Well, I've stopped fooling myself that I'm going to get away any time soonÂ to work on larger oil paintings. Setting these kinds of impossible goals when we've scheduled back to back contractors for the new studio (painters, hvac, electrician/lighting) just sets me up for frustration. So the last time I stopped by my temporary painting space, I grabbed my watercolors and a few drawing supplies for a little painting at the "kitchen table studio". It's beenÂ some timeÂ since I've done any watercolor work, so it took me a while to get a feel for it.Â But it sure is nice to focus on something other than lighting fixtures, and the great thing about these kinds of pieces is that I can always later develop these compositions into larger oil paintings down the road:

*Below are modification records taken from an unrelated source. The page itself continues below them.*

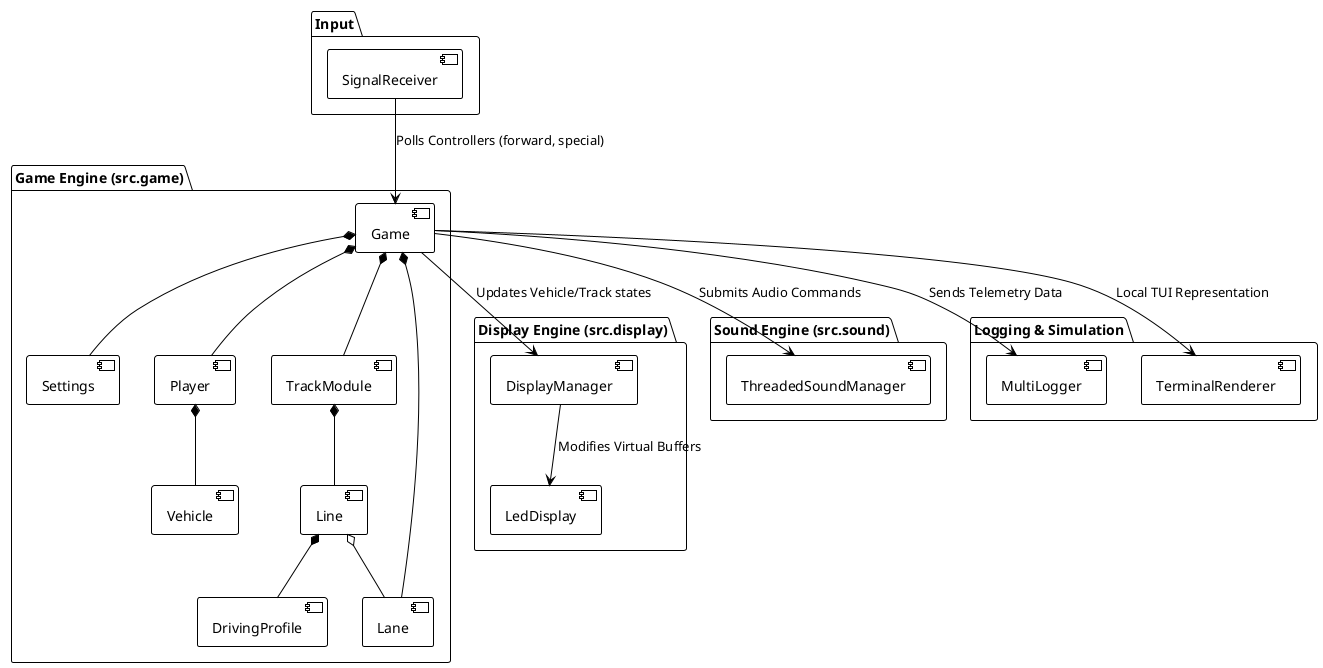
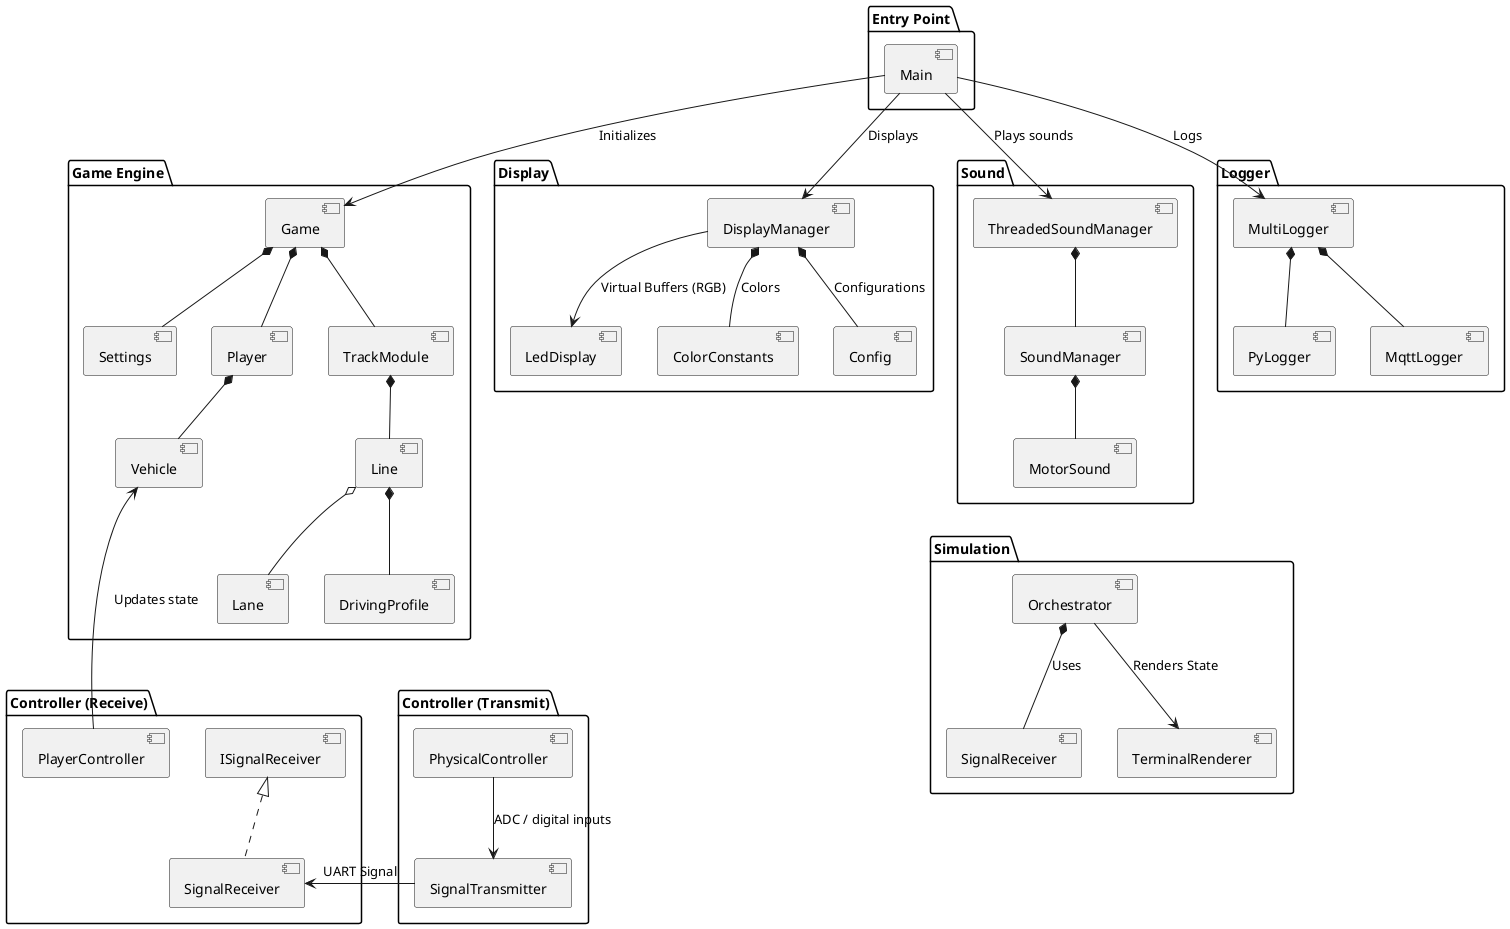
@startuml
- !theme plain
- skinparam componentStyle uml2
+ '!theme plain
+ 'skinparam componentStyle uml2

- package "Input" {
-   [SignalReceiver]
+ package "Controller (Transmit)" {
+   [SignalTransmitter]
+   [PhysicalController]
}

- package "Game Engine (src.game)" {
+ package "Controller (Receive)" {
+   [ISignalReceiver]
+   [SignalReceiver]
+   [PlayerController]
+ }
+ 
+ package "Game Engine" {
  [Game] as GameMain
  [Settings]
  [Player]
  [Vehicle]
  [TrackModule]
  [Line]
  [Lane]
  [DrivingProfile]

  GameMain *-- [Settings]
  GameMain *-- [Player]
  GameMain *-- [TrackModule]
-   GameMain *-- [Lane]
  [Player] *-- [Vehicle]
  [TrackModule] *-- [Line]
  [Line] *-- [DrivingProfile]
  [Line] o-- [Lane]
}

- package "Display Engine (src.display)" {
+ package "Display" {
  [DisplayManager]
  [LedDisplay]
+   [ColorConstants]
+   [Config]
}

- package "Sound Engine (src.sound)" {
+ package "Sound" {
  [ThreadedSoundManager]
+   [SoundManager]
+   [MotorSound]
}

- package "Logging & Simulation" {
+ package "Logger" {
  [MultiLogger]
+   [PyLogger]
+   [MqttLogger]
+ }
+ 
+ package "Simulation" {
+   [Orchestrator]
+   [SignalReceiver] as SimulationSignalReceiver
  [TerminalRenderer]
}

- [SignalReceiver] --> GameMain : Polls Controllers (forward, special)
- GameMain --> [DisplayManager] : Updates Vehicle/Track states
- [DisplayManager] --> [LedDisplay] : Modifies Virtual Buffers
- GameMain --> [ThreadedSoundManager] : Submits Audio Commands
- GameMain --> [MultiLogger] : Sends Telemetry Data
- GameMain --> [TerminalRenderer] : Local TUI Representation
+ package "Entry Point" {
+   [Main]
+ }

+ [Main] --> GameMain : Initializes
+ [Main] --> [DisplayManager] : Displays
+ [Main] --> [ThreadedSoundManager] : Plays sounds
+ [Main] --> [MultiLogger] : Logs
+ 
+ [PhysicalController] --> [SignalTransmitter] : ADC / digital inputs
+ [SignalTransmitter] --> [SignalReceiver] : UART Signal
+ [ISignalReceiver] <|.. [SignalReceiver]
+ 
+ [PlayerController] --> [Vehicle] : Updates state
+ 
+ [DisplayManager] --> [LedDisplay] : Virtual Buffers (RGB)
+ [DisplayManager] *-- [Config] : Configurations
+ [DisplayManager] *-- [ColorConstants] : Colors
+ 
+ 
+ [ThreadedSoundManager] *-- [SoundManager]
+ [SoundManager] *-- [MotorSound]
+ 
+ [MultiLogger] *-- [PyLogger]
+ [MultiLogger] *-- [MqttLogger]
+ 
+ [Orchestrator] --> [TerminalRenderer] : Renders State
+ [Orchestrator] *-- SimulationSignalReceiver : Uses
+ 
+ ' Layout positioning
+ MotorSound -[hidden]down-> Orchestrator
+ DrivingProfile -[hidden]down-> PhysicalController
+ DrivingProfile-[hidden]down-> PlayerController
@enduml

"Private Garden, St. Cirq Lapopie" 9x12", Watercolor and Conte Crayon
I had the thrill of driving to the beautiful village of St. Cirq Lapopie (St. Cirq is pronounced something like "San Seer")Â at the tail end ofÂ my trip earlier this year to the Lot and Dordogne in southwestern France. It was a thrill because it was a breathtakingly beautiful location; but as well because my rental carÂ felt notÂ that much bigger (or safer) than a tin can, and Â the winding road that leads to the village hugs the cliffside that drops a few hundred feet to the Lot River below. This is a view of the village from the overlook near the parking lot:
Even though the hike down the near-shoulderless road was also treacherous, I'd have to say it was all well worth the risk. It's a touristed village, Â butÂ withÂ good reason. Wonderfully preserved 13th to 16th century Quercy buildings with pitched rooves line narrow streets overflowing with flowers. Â Perched high above the ambling Lot river, its "picture-book prettiness" has earned it the well deserved designation of one of France's most beautiful villages. To be sure, I'll be posting more paintings of this village (watercolors and eventually oils) in the days ahead.